Material shown START

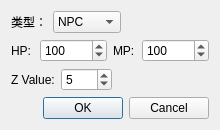
Before: the Qt Designer form charactersettingdialog.ui in qwertylevel3/WorldCreator, drawn with Qt 5.
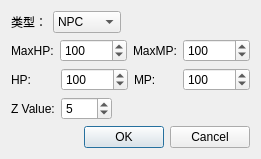
After: the same form once the commit is applied.

```diff
--- a/charactersettingdialog.ui
+++ b/charactersettingdialog.ui
@@ -6,8 +6,8 @@
    <rect>
     <x>0</x>
     <y>0</y>
-    <width>220</width>
-    <height>125</height>
+    <width>250</width>
+    <height>153</height>
    </rect>
   </property>
   <property name="windowTitle">
@@ -52,6 +52,44 @@
      </item>
     </layout>
    </item>
+   <item>
+    <layout class="QHBoxLayout" name="horizontalLayout_4">
+     <item>
+      <widget class="QLabel" name="HPMaxLabel">
+       <property name="text">
+        <string>MaxHP:</string>
+       </property>
+      </widget>
+     </item>
+     <item>
+      <widget class="QSpinBox" name="MaxHPSpinBox">
+       <property name="maximum">
+        <number>9999999</number>
+       </property>
+       <property name="value">
+        <number>100</number>
+       </property>
+      </widget>
+     </item>
+     <item>
+      <widget class="QLabel" name="MPMaxLabel">
+       <property name="text">
+        <string>MaxMP:</string>
+       </property>
+      </widget>
+     </item>
+     <item>
+      <widget class="QSpinBox" name="MaxMPSpinBox">
+       <property name="maximum">
+        <number>9999999</number>
+       </property>
+       <property name="value">
+        <number>100</number>
+       </property>
+      </widget>
+     </item>
+    </layout>
+   </item>
    <item>
     <layout class="QHBoxLayout" name="horizontalLayout_2">
      <item>
```
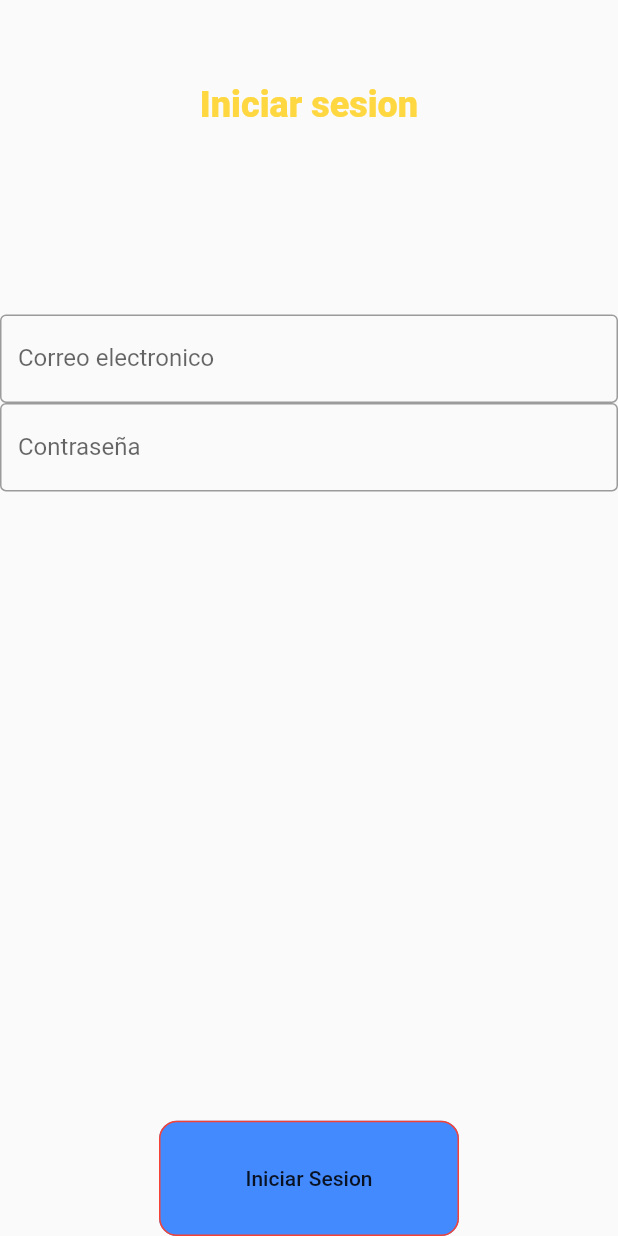
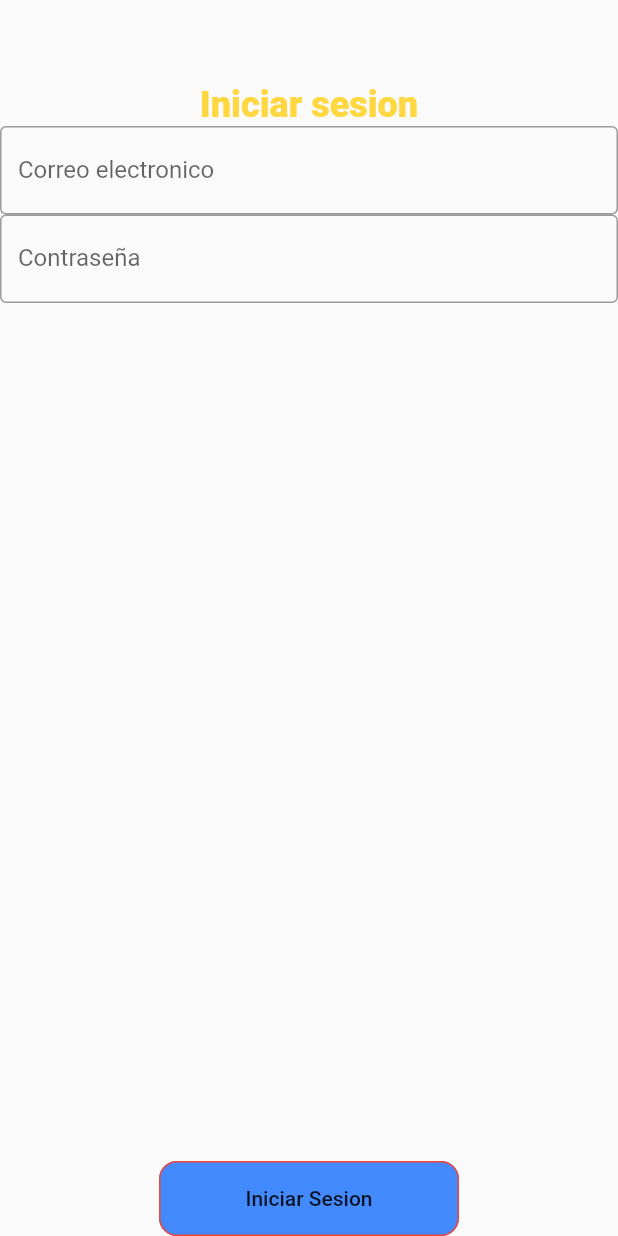
Before and after one commit to GeralPinzon/GestureApp, a Flutter app: the screen it shows after launch, on a phone screen of 412 x 824 dp. Run offline on Flutter 3.47's test engine with Material 2 defaults, Android fonts, the phone set to English and light mode, and no system bars.

Commit message:
Cambio expanded

```diff
--- a/lib/pages/login.dart
+++ b/lib/pages/login.dart
@@ -11,9 +11,7 @@ class Login extends StatelessWidget {
       ),
       body: Column(
         children: [
-          Expanded(
-            flex: 2,
-            child: Text(
+          Text(
             'Iniciar sesion',
             textAlign: TextAlign.center,
             style: TextStyle(
@@ -22,11 +20,6 @@ class Login extends StatelessWidget {
               fontWeight: FontWeight.w900,
             ),
           ),
-          ),
-          Expanded(
-            flex: 7,
-            child: Column(
-              children: [
           TextFormField(
             controller: emailController,
             keyboardType: TextInputType.emailAddress,
@@ -48,12 +41,10 @@ class Login extends StatelessWidget {
             ),
             validator: validateEmail,
           ),
-              ],
+          Expanded(
+            child: Container(),
           ),
-          ),
-          Expanded(
-            flex: 1,
-            child: Container(
+          Container(
             width: 200,
             height: 50,
             child: RaisedButton(
@@ -68,7 +59,6 @@ class Login extends StatelessWidget {
               onPressed: () {
                 print("Hola Raised Button");
               },
-              ),
             ),
           ),
         ],
```
Lines whose indentation alone changed are shown as unchanged.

Material shown END

■ Activity: Give back the records exactly, minus any pictures.

■ Response:
Before: the Qt Designer form charactersettingdialog.ui in qwertylevel3/WorldCreator, drawn with Qt 5.
After: the same form once the commit is applied.

```diff
--- a/charactersettingdialog.ui
+++ b/charactersettingdialog.ui
@@ -6,8 +6,8 @@
    <rect>
     <x>0</x>
     <y>0</y>
-    <width>220</width>
-    <height>125</height>
+    <width>250</width>
+    <height>153</height>
    </rect>
   </property>
   <property name="windowTitle">
@@ -52,6 +52,44 @@
      </item>
     </layout>
    </item>
+   <item>
+    <layout class="QHBoxLayout" name="horizontalLayout_4">
+     <item>
+      <widget class="QLabel" name="HPMaxLabel">
+       <property name="text">
+        <string>MaxHP:</string>
+       </property>
+      </widget>
+     </item>
+     <item>
+      <widget class="QSpinBox" name="MaxHPSpinBox">
+       <property name="maximum">
+        <number>9999999</number>
+       </property>
+       <property name="value">
+        <number>100</number>
+       </property>
+      </widget>
+     </item>
+     <item>
+      <widget class="QLabel" name="MPMaxLabel">
+       <property name="text">
+        <string>MaxMP:</string>
+       </property>
+      </widget>
+     </item>
+     <item>
+      <widget class="QSpinBox" name="MaxMPSpinBox">
+       <property name="maximum">
+        <number>9999999</number>
+       </property>
+       <property name="value">
+        <number>100</number>
+       </property>
+      </widget>
+     </item>
+    </layout>
+   </item>
    <item>
     <layout class="QHBoxLayout" name="horizontalLayout_2">
      <item>
```
Before and after one commit to GeralPinzon/GestureApp, a Flutter app: the screen it shows after launch, on a phone screen of 412 x 824 dp. Run offline on Flutter 3.47's test engine with Material 2 defaults, Android fonts, the phone set to English and light mode, and no system bars.

Commit message:
Cambio expanded

```diff
--- a/lib/pages/login.dart
+++ b/lib/pages/login.dart
@@ -11,9 +11,7 @@ class Login extends StatelessWidget {
       ),
       body: Column(
         children: [
-          Expanded(
-            flex: 2,
-            child: Text(
+          Text(
             'Iniciar sesion',
             textAlign: TextAlign.center,
             style: TextStyle(
@@ -22,11 +20,6 @@ class Login extends StatelessWidget {
               fontWeight: FontWeight.w900,
             ),
           ),
-          ),
-          Expanded(
-            flex: 7,
-            child: Column(
-              children: [
           TextFormField(
             controller: emailController,
             keyboardType: TextInputType.emailAddress,
@@ -48,12 +41,10 @@ class Login extends StatelessWidget {
             ),
             validator: validateEmail,
           ),
-              ],
+          Expanded(
+            child: Container(),
           ),
-          ),
-          Expanded(
-            flex: 1,
-            child: Container(
+          Container(
             width: 200,
             height: 50,
             child: RaisedButton(
@@ -68,7 +59,6 @@ class Login extends StatelessWidget {
               onPressed: () {
                 print("Hola Raised Button");
               },
-              ),
             ),
           ),
         ],
```
Lines whose indentation alone changed are shown as unchanged.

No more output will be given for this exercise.